Web document revisions

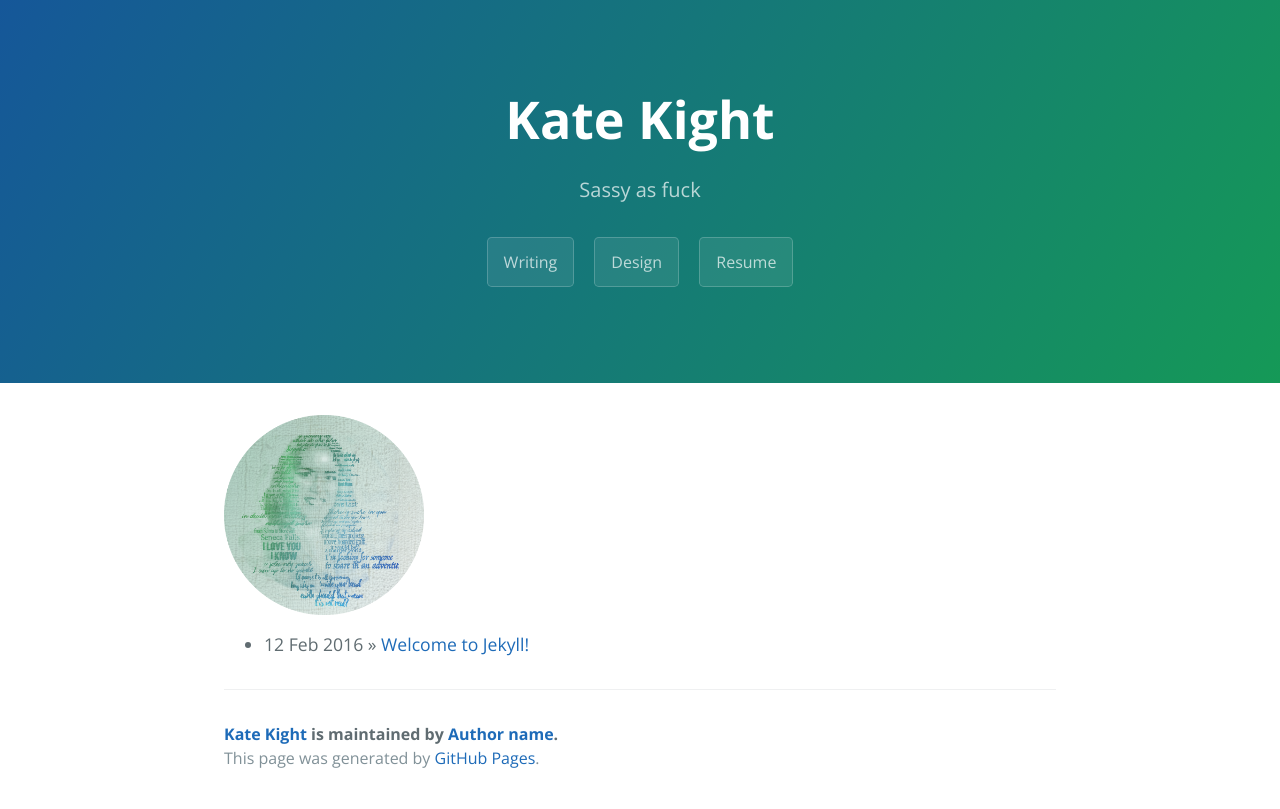
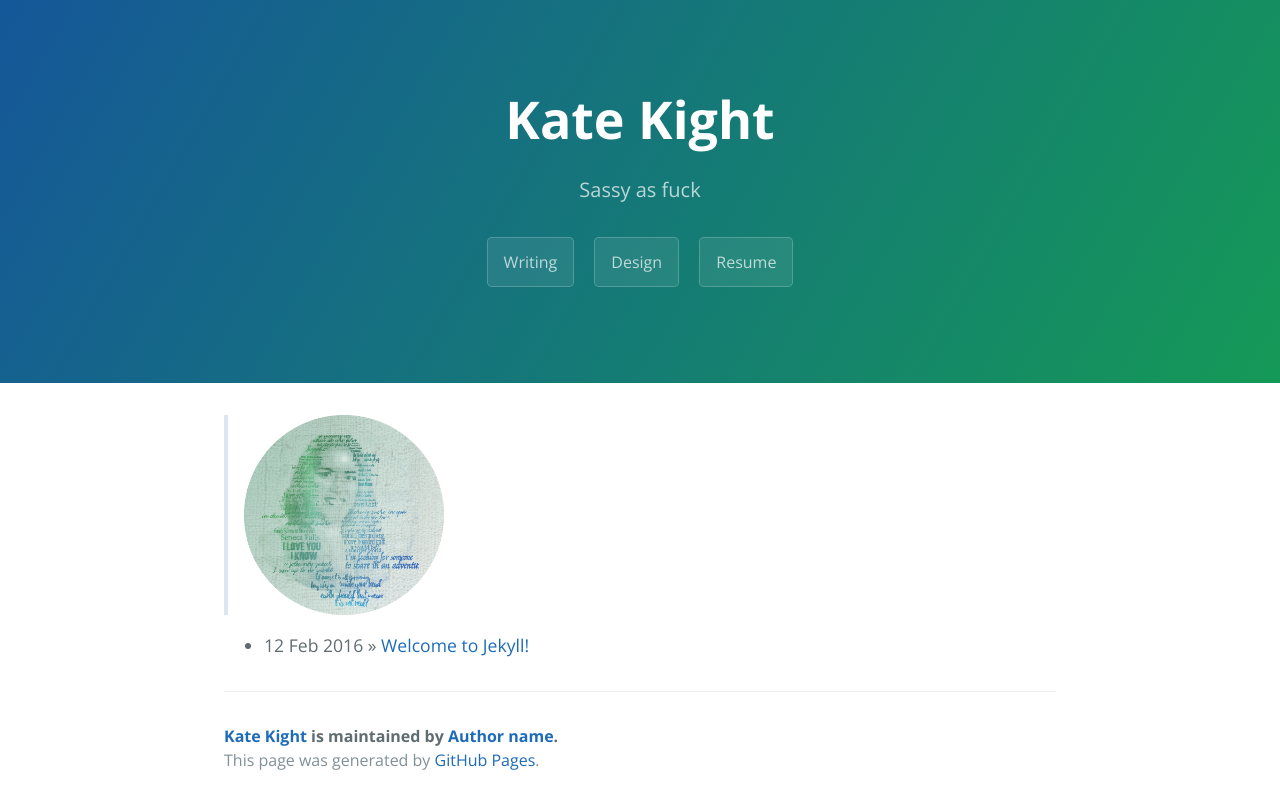
Before and after one commit to Flyakight/flyakight.github.io, a Jekyll site: the page built from index.html, in a window 1280 px wide. Shown: the top 809 px of the page. Built offline with Jekyll 4.4.1, drawn with Linux system fonts in a browser that asks for light colours; the list of posts is cut into pages by our own code.

Commit message:
Update index.html

```diff
--- a/index.html
+++ b/index.html
@@ -4,9 +4,9 @@
 ---
 
 <div id="home">
-       <h1>  <img src="http://www.katekight.com/Images/Myface.png" alt="Kate Kight" height="200" align="middle">
+       <blockquote>  <img src="http://www.katekight.com/Images/Myface.png" alt="Kate Kight" height="200" align="middle">
 
-</h1>
+</blockquote>
   <ul class="posts">
     {% for post in site.posts %}
       <li><span>{{ post.date | date_to_string }}</span> &raquo; <a href="{{ site.baseurl }}{{ post.url }}">{{ post.title }}</a></li>
```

_GOAL OF THE EXERCISE:_
No pictures go in the copy. Set down all the data exactly.

_REPLY:_
Before and after one commit to Flyakight/flyakight.github.io, a Jekyll site: the page built from index.html, in a window 1280 px wide. Shown: the top 809 px of the page. Built offline with Jekyll 4.4.1, drawn with Linux system fonts in a browser that asks for light colours; the list of posts is cut into pages by our own code.

Commit message:
Update index.html

```diff
--- a/index.html
+++ b/index.html
@@ -4,9 +4,9 @@
 ---
 
 <div id="home">
-       <h1>  <img src="http://www.katekight.com/Images/Myface.png" alt="Kate Kight" height="200" align="middle">
+       <blockquote>  <img src="http://www.katekight.com/Images/Myface.png" alt="Kate Kight" height="200" align="middle">
 
-</h1>
+</blockquote>
   <ul class="posts">
     {% for post in site.posts %}
       <li><span>{{ post.date | date_to_string }}</span> &raquo; <a href="{{ site.baseurl }}{{ post.url }}">{{ post.title }}</a></li>
```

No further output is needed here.